Healthcare / Politics

The Dark Cloud Over the Medical Device Tax

The medical device industry currently consists of 8,000+ manufacturers and employs over 400,000 Americans. Over the last seven months, the industry has been subjected to a 2.3% excise tax on all medical device sales – not only profits. The tax has been a primary funding mechanism for the health care overhaul so far. The medical device industry is one of the few net exporters of goods from the US, and because of its success, was and is continued to be targeted to serve as a “piggy bank” for Obamacare.

To more closely illustrate the effect of this tax, let’s consider the sale of a $1,000 piece of medical equipment by “medical device company X.” The medical device was designed and manufactured for $900. As a company, your profit is $100 before the 2.3% excise tax. After this tax on sales ($1000), the federal government receives $23 dollars and the company is left with $77 dollars in profit.

This corporate tax scheme is intended to generate a total of over $20 billion dollars in revenue to finance health care reform. If you support Obamacare and despise big business, you think this is great…

But it’s not, and here’s why:

The medical device industry is reeling. The tax has generated over $1.7 billion dollars in revenue for the Obama administration to continue its lackluster implementation of the Affordable Care Act (ACA). Currently, more than 8 out of every 10 companies within the industry are small businesses employing less than 50 people. By instituting this tax, the government is disproportionately targeting and impeding the growth of small business in this sector. The Obama Administration is forcing these companies to make tough decisions by cutting profit margins.

To curb the implications of the device tax, several effects are now evident:

Loss of high paying, largely full-time, American jobs: The decreased profit margins are forcing businesses to cut employees in order to curb operating expenses.

Greater industry consolidation: Smaller medical device companies are consolidating to cut manufacturing and R&D costs, resulting in lesser industry competition and likely higher prices for consumers.

Spending cuts in innovative Research and Development: R&D often costs hundreds of millions of dollars for a single medical device. When the ability to recoup those investments is threatened by this tax, it shifts companies’ focus to reducing production costs of existing devices.

Greater focus in cutting manufacturing costs for existing devices: Opportunity for cheaper labor will likely cause more jobs to shift overseas.
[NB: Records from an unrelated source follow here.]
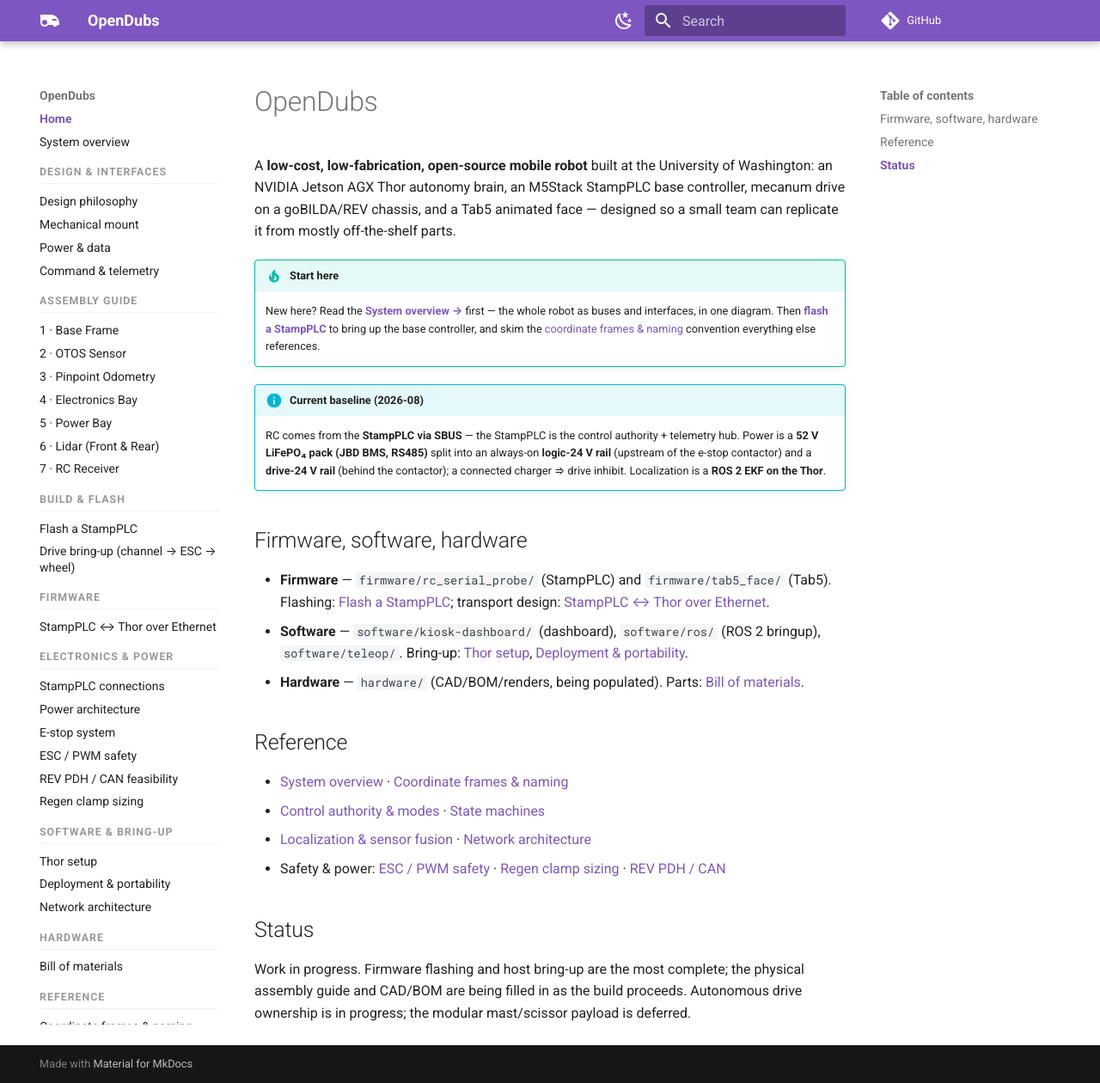
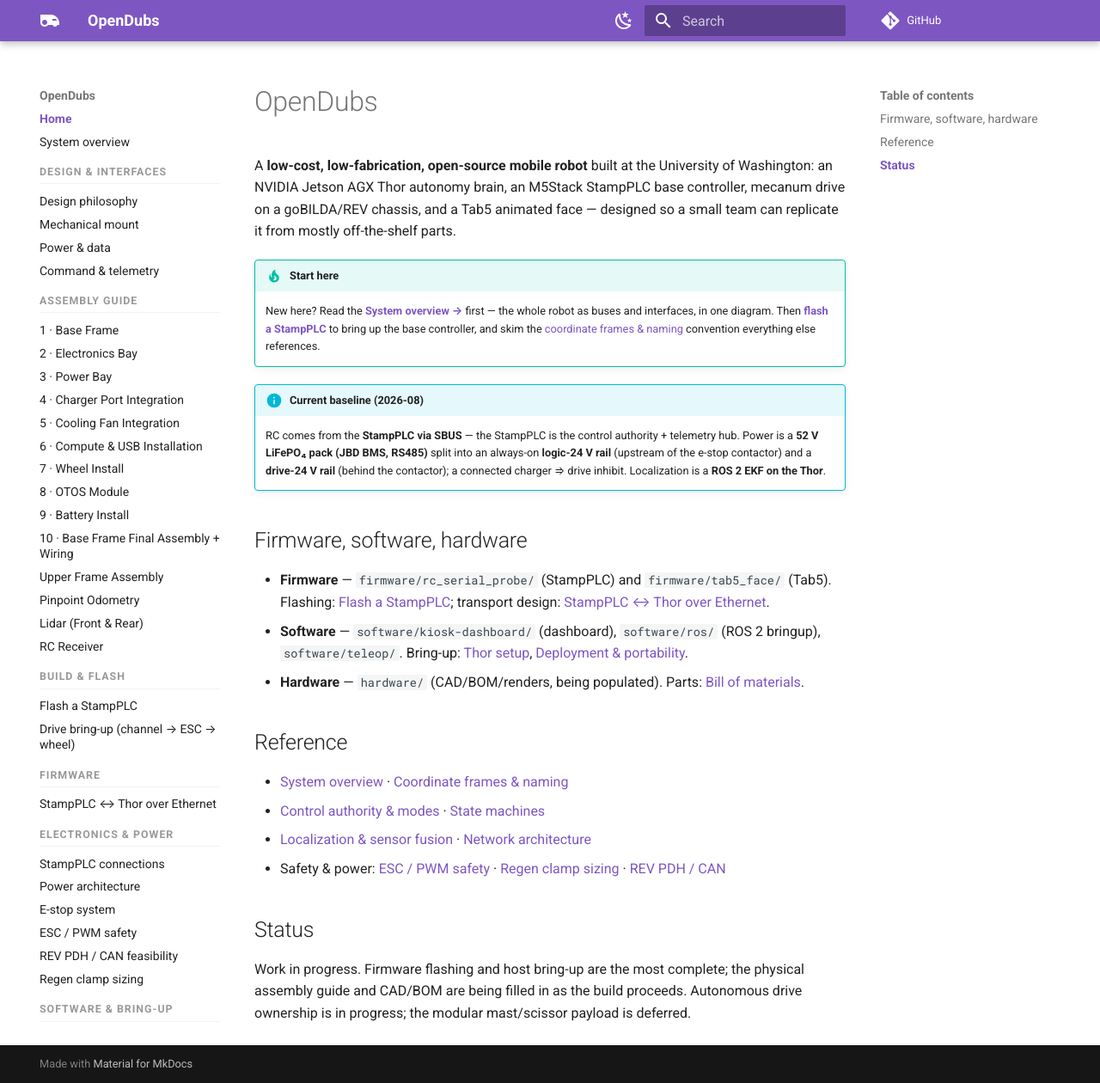
Before and after one commit to UW-Allen-School-Robotics/opendubs, an MkDocs documentation site: the page built from docs/index.md, in a window 1280 px wide and 1260 px high. Shown: the whole window at 86% size. Built offline with MkDocs 1.6.1 and Material for MkDocs 9.7.7, drawn with Linux system fonts in a browser that asks for light colours; comment, search, counter and statistics services are not loaded.

Commit message:
docs: reorder the assembly guide into the lower-frame (1-10) sequence
New lower-frame order: 1 Base Frame, 2 Electronics Bay, 3 Power Bay, 4 Charger Port,
5 Cooling Fan, 6 Compute & USB, 7 Wheel Install, 8 OTOS Module, 9 Battery Install,
10 Base Frame Final Assembly + Wiring. Steps 1-10 build up the lower frame.

- Add stub pages for the six new steps (4,5,6,7,9,10) + an Upper Frame Assembly
  stub capturing the next phase (frame build, StampPLC, touchscreen, upper
  claddings, join upper<->lower, lower claddings + covers).
- Move OTOS to 8 (assembly any time, but install after the wheels are on / robot
  jacked up); move Electronics Bay 4->2, Power Bay 5->3.
- Pinpoint / Lidar / RC Receiver become later modules after the lower-frame group;
  Pinpoint noted as a toward-the-end install. Renumbered page titles + nav to match.

Co-Authored-By: Claude Opus 4.8 <noreply@anthropic.com>

```diff
--- a/mkdocs.yml
+++ b/mkdocs.yml
@@ -59,12 +59,19 @@ nav:
       - Command & telemetry: interfaces/command-telemetry.md
   - Assembly Guide:
       - 1 · Base Frame: build/base-frame.md
-      - 2 · OTOS Sensor: build/otos.md
-      - 3 · Pinpoint Odometry: build/pinpoint.md
-      - 4 · Electronics Bay: build/electronics-bay.md
-      - 5 · Power Bay: build/power-bay.md
-      - 6 · Lidar (Front & Rear): build/lidar.md
-      - 7 · RC Receiver: build/rc-receiver.md
+      - 2 · Electronics Bay: build/electronics-bay.md
+      - 3 · Power Bay: build/power-bay.md
+      - 4 · Charger Port Integration: build/charger-port.md
+      - 5 · Cooling Fan Integration: build/cooling-fan.md
+      - 6 · Compute & USB Installation: build/compute-usb.md
+      - 7 · Wheel Install: build/wheel-install.md
+      - 8 · OTOS Module: build/otos.md
+      - 9 · Battery Install: build/battery-install.md
+      - 10 · Base Frame Final Assembly + Wiring: build/base-frame-final.md
+      - Upper Frame Assembly: build/upper-frame.md
+      - Pinpoint Odometry: build/pinpoint.md
+      - Lidar (Front & Rear): build/lidar.md
+      - RC Receiver: build/rc-receiver.md
   - Build & Flash:
       - Flash a StampPLC: flashing-stamplc.md
       - Drive bring-up (channel → ESC → wheel): drive-bringup.md
```
Also changed, not shown: 12 other files.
This is a primary mechanism by which profit margins can be maintained by these businesses.

Consumer Cost Shift: The ACA, in part, was designed to decrease the steep growth rate of health care costs. The tax, at some level, passes its cost onto the consumer. This cost shift becomes another mechanism by which medical device companies can maintain their profitability.
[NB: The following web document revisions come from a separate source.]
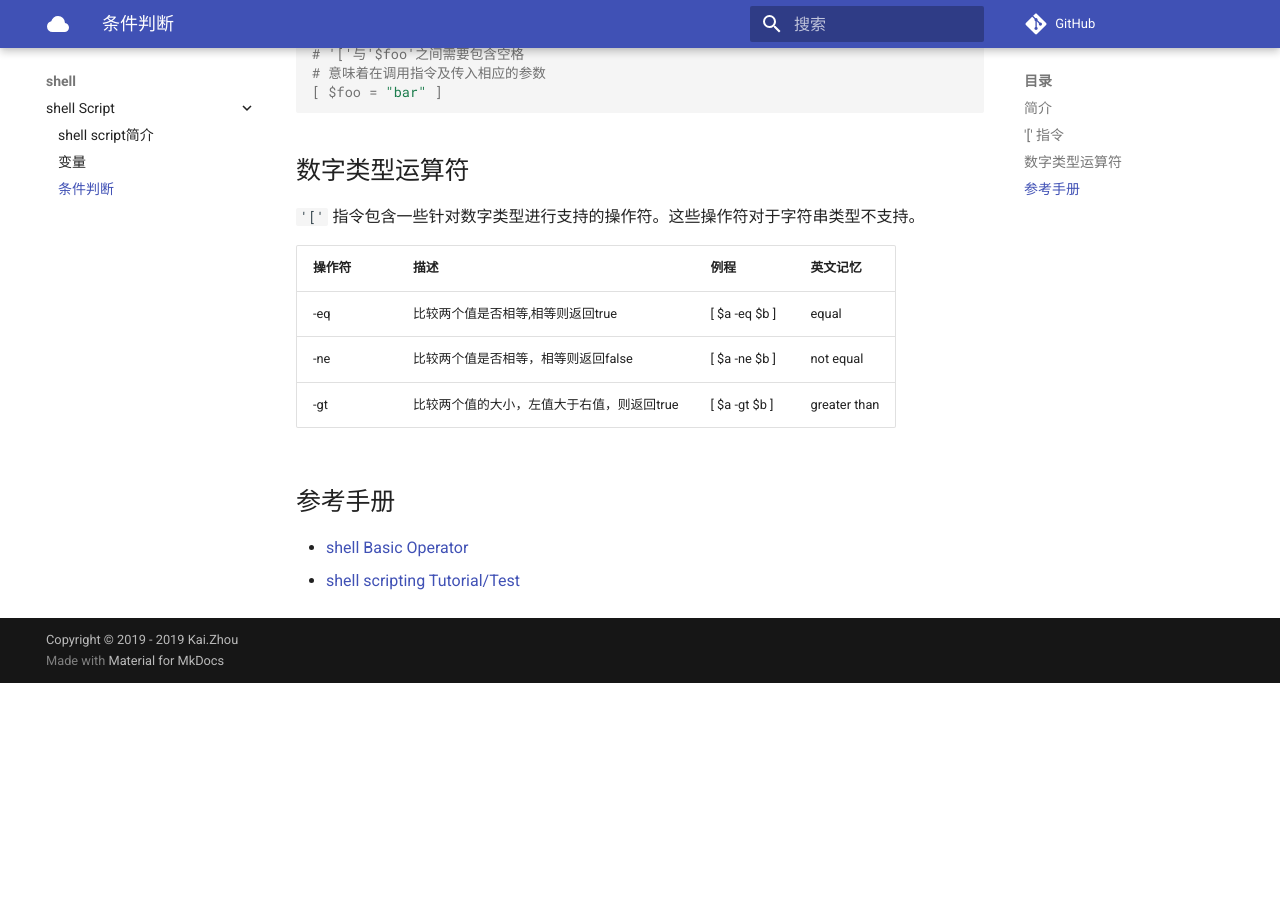
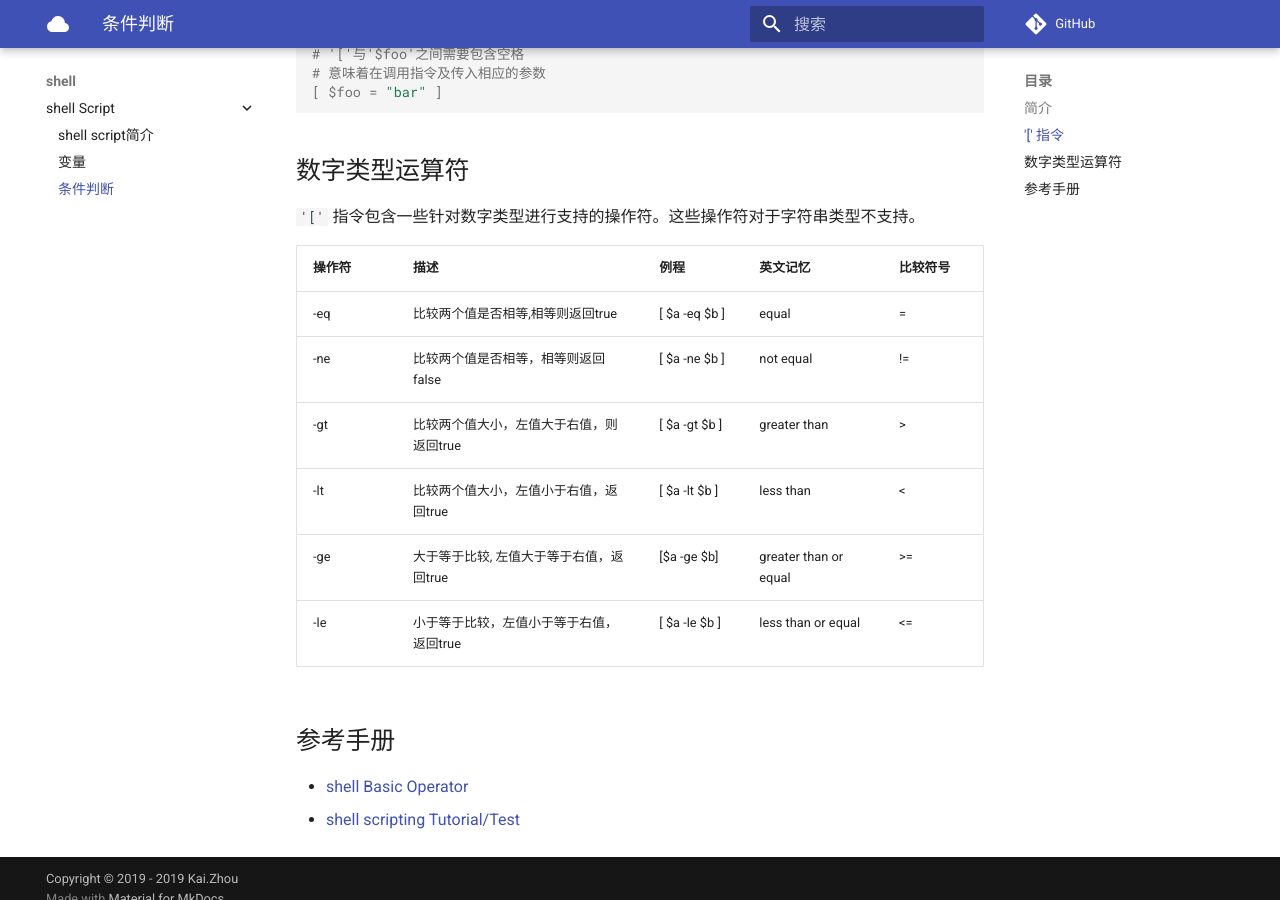
Before and after one commit to zhoukaidev/ks_blog, an MkDocs documentation site: the page built from docs/shell/shellScript/test.md, in a window 1280 px wide and 900 px high, scrolled down 906 px. Built offline with MkDocs 1.6.1 and Material for MkDocs 9.7.7, drawn with Linux system fonts in a browser that asks for light colours; comment, search, counter and statistics services are not loaded; before the commit the page ends 1589 px from its top, so only the background shows below that.

Commit message:
Update test.md

```diff
--- a/docs/shell/shellScript/test.md
+++ b/docs/shell/shellScript/test.md
@@ -43,11 +43,16 @@ $ man [
 
 `'['` 指令包含一些针对数字类型进行支持的操作符。这些操作符对于字符串类型不支持。
 
-| 操作符      |  描述      |    例程   | 英文记忆   |
-|------------|-----------|-----------|-------------|
-| -eq        | 比较两个值是否相等,相等则返回true | [ $a -eq $b ] | equal |
-| -ne        | 比较两个值是否相等，相等则返回false | [ $a -ne $b ] | not equal |
-| -gt        | 比较两个值的大小，左值大于右值，则返回true | [ $a -gt $b ] | greater than |
+| 操作符      |  描述      |    例程   | 英文记忆   | 比较符号  |
+|------------|-----------|-----------|-------------|----------|
+| -eq        | 比较两个值是否相等,相等则返回true | [ $a -eq $b ] | equal | = |
+| -ne        | 比较两个值是否相等，相等则返回false | [ $a -ne $b ] | not equal | != |
+| -gt        | 比较两个值大小，左值大于右值，则返回true | [ $a -gt $b ] | greater than | > |
+| -lt        | 比较两个值大小，左值小于右值，返回true  | [ $a -lt $b ] | less than | <  |
+| -ge        | 大于等于比较, 左值大于等于右值，返回true | [$a -ge $b] | greater than or equal | >= |
+| -le        | 小于等于比较，左值小于等于右值，返回true | [ $a -le $b ] | less than or equal  | <= |
+
+
 
 
 
```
In my mind, all of these negative consequences outweigh the $20 billion revenue the federal government generates as a result of this tax. The House has already authored a bill calling for the repeal of the medical device tax and garnered more than 255 bipartisan co-sponsors. Of course, it is difficult to find $20 billion dollars of funding from alternate sources of revenue. However, suffocating an entire industry, reducing incentives for innovation, and cutting jobs, is simply not a fair price to pay for quick government revenue to fund Obamacare.